- Now we’ll use the Crop Tool to crop the image. Click the Crop Tool in your Tools panel (or press the C key on your keyboard). When you activate the Crop Tool you will see a dashed border with control anchors appear around the image (if you don’t see the dashed border and control anchors, click and drag across the image to define a crop box). Click and drag the anchors along the side edges of the crop box to adjust where the crop box is located in relationship to the image. The Crop Tool displays the cropped area by setting a dark gray cast on the parts of the image that will be cropped out of the scene. When the crop area looks appropriate, press Enter/Return on your keyboard or click on the checkmark in the Options bar Control panel at the top of the Photoshop® interface to “commit current crop operation.”(Note: Sometimes you may need to rotate an entire image 90 degrees clockwise or counter-clockwise, or 180 degrees. To do this you can choose Image > Rotate Canvas and select the desired rotation from the submenu.)
Tip: If it seems like the Crop Tool is sticking to the edges of your image, click on the anchor to readjust the crop area then hold down the CTRL key, which temporarily turns off “snapping” (a feature in the View menu that can be helpful when moving multiple objects into position). Let go of the mouse before letting go of CTRL.
- When processing, capturing, or cropping images for use in print, it is a good idea to check the Image Size dialog box (Image > Image Size) to evaluate the resolution settings. Think about what size you need this image to be when printed and keep that in mind as you check the information in the Image Size dialog box. Remember from Chapter 7 that a printed image will be clearest if its resolution is between 200 and 300 ppi. Many digital cameras record very large images, but the resolution is set at 72 ppi and may need to be adjusted. Looking at the Image Size information for our Fig08_rgbimage.jpg file, we see it has a resolution setting of 240 ppi and the cropped Width and Height of the printed image will be around 15.8” by 15.6” (your crop may be slightly different).Let’s try adjusting the Resolution to values of 900, 600, and 300 ppi and observe how that changes the printed Width and Height. Be sure to uncheck “Resample Image” before adjusting the resolution to a higher number. You should see that as the value of the resolution (measured in pixels per inch) increases, the width and height of the file decreases and the amount of pixel information (labeled as Dimensions near the top of the Image Size box, which should be grayed-out) remains the same. If all of this is not happening for you, and you are trying to increase the resolution of the file, something is wrong – double check your Resample setting and make sure that checkbox is unchecked. When you are finished experimenting with Resolution settings, set the Resolution value to 300ppi and click the OK button.

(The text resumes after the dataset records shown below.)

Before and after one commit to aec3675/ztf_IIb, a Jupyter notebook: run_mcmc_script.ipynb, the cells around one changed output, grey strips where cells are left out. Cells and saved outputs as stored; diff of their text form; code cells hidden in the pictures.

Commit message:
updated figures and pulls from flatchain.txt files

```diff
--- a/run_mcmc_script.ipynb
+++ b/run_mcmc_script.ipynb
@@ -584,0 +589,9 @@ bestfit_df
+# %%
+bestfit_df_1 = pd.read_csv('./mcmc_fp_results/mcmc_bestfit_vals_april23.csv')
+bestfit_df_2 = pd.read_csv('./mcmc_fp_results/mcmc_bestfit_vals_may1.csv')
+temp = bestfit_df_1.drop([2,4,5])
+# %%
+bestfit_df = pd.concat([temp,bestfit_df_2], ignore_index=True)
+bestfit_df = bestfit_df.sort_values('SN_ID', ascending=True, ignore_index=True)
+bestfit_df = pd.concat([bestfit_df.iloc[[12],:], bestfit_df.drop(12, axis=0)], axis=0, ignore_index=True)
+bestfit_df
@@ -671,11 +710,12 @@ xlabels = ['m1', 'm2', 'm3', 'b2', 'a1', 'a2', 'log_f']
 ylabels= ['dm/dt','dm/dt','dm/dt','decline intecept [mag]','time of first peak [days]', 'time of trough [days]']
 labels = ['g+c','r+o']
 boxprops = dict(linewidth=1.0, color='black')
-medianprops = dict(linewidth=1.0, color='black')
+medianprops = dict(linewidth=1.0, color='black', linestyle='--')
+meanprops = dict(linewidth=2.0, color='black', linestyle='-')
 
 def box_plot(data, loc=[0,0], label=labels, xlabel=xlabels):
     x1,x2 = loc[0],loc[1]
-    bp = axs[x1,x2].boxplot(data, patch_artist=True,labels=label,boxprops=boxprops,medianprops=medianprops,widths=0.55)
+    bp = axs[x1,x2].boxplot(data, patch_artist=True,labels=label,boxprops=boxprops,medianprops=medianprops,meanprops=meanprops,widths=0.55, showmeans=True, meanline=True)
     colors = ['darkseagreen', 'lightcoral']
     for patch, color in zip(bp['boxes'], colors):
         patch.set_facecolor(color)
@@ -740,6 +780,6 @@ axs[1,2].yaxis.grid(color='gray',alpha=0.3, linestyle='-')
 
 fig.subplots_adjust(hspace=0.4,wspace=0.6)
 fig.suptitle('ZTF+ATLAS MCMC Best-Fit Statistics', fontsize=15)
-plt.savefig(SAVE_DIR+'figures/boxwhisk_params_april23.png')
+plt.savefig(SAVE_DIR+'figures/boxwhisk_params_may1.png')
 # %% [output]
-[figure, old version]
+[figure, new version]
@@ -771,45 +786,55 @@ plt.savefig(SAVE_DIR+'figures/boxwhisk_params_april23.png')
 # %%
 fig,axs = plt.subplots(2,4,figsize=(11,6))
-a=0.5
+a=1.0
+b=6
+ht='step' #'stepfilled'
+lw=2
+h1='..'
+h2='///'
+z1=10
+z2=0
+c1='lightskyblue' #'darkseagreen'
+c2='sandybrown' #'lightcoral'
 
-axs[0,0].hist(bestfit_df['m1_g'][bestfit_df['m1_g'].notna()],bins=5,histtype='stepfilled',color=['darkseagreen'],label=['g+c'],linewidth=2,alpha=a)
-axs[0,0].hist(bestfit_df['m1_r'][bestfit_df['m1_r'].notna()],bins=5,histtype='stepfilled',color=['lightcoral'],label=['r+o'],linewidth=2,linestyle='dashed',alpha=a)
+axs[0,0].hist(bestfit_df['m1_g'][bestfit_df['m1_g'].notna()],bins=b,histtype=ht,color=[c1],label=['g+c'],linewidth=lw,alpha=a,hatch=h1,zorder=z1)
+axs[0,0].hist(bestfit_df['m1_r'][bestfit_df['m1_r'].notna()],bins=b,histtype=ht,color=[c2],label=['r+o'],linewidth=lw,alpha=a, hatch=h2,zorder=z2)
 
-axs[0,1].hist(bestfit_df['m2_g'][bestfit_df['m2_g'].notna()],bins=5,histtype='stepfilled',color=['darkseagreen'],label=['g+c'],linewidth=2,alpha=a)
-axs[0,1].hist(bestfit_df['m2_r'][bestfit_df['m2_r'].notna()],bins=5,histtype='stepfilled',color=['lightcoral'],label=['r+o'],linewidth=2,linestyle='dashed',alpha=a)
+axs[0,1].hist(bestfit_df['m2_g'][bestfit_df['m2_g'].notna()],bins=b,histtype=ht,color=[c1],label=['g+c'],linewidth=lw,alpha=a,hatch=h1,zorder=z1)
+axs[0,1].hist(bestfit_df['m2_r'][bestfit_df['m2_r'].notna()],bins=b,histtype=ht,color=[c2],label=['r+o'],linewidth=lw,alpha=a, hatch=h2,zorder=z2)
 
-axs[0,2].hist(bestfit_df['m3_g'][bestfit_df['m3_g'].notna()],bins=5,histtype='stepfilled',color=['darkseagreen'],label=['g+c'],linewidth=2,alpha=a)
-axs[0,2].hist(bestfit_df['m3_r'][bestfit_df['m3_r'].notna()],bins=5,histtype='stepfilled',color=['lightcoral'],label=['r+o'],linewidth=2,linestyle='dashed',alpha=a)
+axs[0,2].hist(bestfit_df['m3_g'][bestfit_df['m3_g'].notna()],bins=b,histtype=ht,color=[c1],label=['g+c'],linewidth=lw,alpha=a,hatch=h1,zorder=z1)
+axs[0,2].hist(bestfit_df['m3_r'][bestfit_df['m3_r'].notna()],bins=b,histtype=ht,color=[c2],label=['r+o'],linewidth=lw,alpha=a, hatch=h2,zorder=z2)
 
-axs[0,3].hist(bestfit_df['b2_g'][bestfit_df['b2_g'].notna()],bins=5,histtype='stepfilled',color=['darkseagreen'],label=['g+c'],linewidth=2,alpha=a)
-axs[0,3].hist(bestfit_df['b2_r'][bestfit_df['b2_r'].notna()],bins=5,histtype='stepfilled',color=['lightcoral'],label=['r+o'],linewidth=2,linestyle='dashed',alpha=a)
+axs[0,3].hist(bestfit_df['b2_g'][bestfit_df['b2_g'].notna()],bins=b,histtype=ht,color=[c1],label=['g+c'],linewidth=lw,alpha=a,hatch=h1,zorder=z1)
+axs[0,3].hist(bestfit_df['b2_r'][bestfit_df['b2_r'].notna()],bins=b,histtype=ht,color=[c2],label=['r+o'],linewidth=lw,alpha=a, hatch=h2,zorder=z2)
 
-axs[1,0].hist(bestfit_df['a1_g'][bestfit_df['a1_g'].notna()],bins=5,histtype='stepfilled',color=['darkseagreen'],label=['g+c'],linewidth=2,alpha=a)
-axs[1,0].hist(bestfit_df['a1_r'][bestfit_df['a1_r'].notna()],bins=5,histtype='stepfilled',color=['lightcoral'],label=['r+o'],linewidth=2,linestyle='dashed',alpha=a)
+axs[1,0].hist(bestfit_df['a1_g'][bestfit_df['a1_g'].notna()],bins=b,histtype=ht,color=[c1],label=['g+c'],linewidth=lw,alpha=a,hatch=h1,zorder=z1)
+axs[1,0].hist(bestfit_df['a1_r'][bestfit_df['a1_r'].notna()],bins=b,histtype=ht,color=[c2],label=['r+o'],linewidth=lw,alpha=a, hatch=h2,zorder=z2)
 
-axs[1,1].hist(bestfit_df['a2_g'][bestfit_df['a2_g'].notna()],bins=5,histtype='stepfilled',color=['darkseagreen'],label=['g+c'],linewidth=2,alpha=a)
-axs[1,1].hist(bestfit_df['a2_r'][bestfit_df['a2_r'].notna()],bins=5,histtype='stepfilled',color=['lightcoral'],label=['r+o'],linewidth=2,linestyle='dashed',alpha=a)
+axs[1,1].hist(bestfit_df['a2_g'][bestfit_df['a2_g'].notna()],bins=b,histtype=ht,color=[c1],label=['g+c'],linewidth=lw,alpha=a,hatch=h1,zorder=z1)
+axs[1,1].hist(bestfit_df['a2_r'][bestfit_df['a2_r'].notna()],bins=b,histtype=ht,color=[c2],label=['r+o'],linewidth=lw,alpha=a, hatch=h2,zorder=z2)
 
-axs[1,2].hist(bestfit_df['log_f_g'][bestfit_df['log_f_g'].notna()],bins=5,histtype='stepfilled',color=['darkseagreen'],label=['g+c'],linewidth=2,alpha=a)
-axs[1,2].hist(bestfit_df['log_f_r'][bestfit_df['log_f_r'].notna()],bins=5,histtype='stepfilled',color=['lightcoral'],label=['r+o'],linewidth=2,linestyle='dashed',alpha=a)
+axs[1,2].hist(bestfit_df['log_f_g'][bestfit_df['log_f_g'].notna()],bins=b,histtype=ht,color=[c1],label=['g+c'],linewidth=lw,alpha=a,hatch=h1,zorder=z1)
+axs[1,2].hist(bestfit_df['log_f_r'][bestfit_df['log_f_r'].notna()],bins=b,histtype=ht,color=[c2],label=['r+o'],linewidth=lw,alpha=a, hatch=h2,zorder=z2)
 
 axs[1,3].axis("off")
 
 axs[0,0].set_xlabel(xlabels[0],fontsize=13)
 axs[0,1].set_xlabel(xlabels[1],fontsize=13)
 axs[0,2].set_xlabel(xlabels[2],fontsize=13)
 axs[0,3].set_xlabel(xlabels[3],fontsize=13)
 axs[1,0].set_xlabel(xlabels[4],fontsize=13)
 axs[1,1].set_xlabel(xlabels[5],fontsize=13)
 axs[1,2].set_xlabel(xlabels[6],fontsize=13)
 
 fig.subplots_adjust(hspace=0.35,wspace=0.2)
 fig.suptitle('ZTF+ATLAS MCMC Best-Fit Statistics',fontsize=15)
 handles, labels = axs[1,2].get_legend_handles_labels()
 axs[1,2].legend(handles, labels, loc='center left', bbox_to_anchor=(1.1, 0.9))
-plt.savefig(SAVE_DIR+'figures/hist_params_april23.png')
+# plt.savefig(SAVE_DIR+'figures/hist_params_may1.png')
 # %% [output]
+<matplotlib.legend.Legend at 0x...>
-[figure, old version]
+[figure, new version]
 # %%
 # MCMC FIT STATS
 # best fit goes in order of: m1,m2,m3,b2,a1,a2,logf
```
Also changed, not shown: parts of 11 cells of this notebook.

Tip: If you clicked with the Crop Tool and simply want to start over, the ESC key on the keypad will return you to normal editing mode.
Use File > Save As and save your file as a Photoshop® file named ch8-lastname-flower_cropped.psd – make sure you select Photoshop as the type/format and use your own last name in place of lastname when you name your file.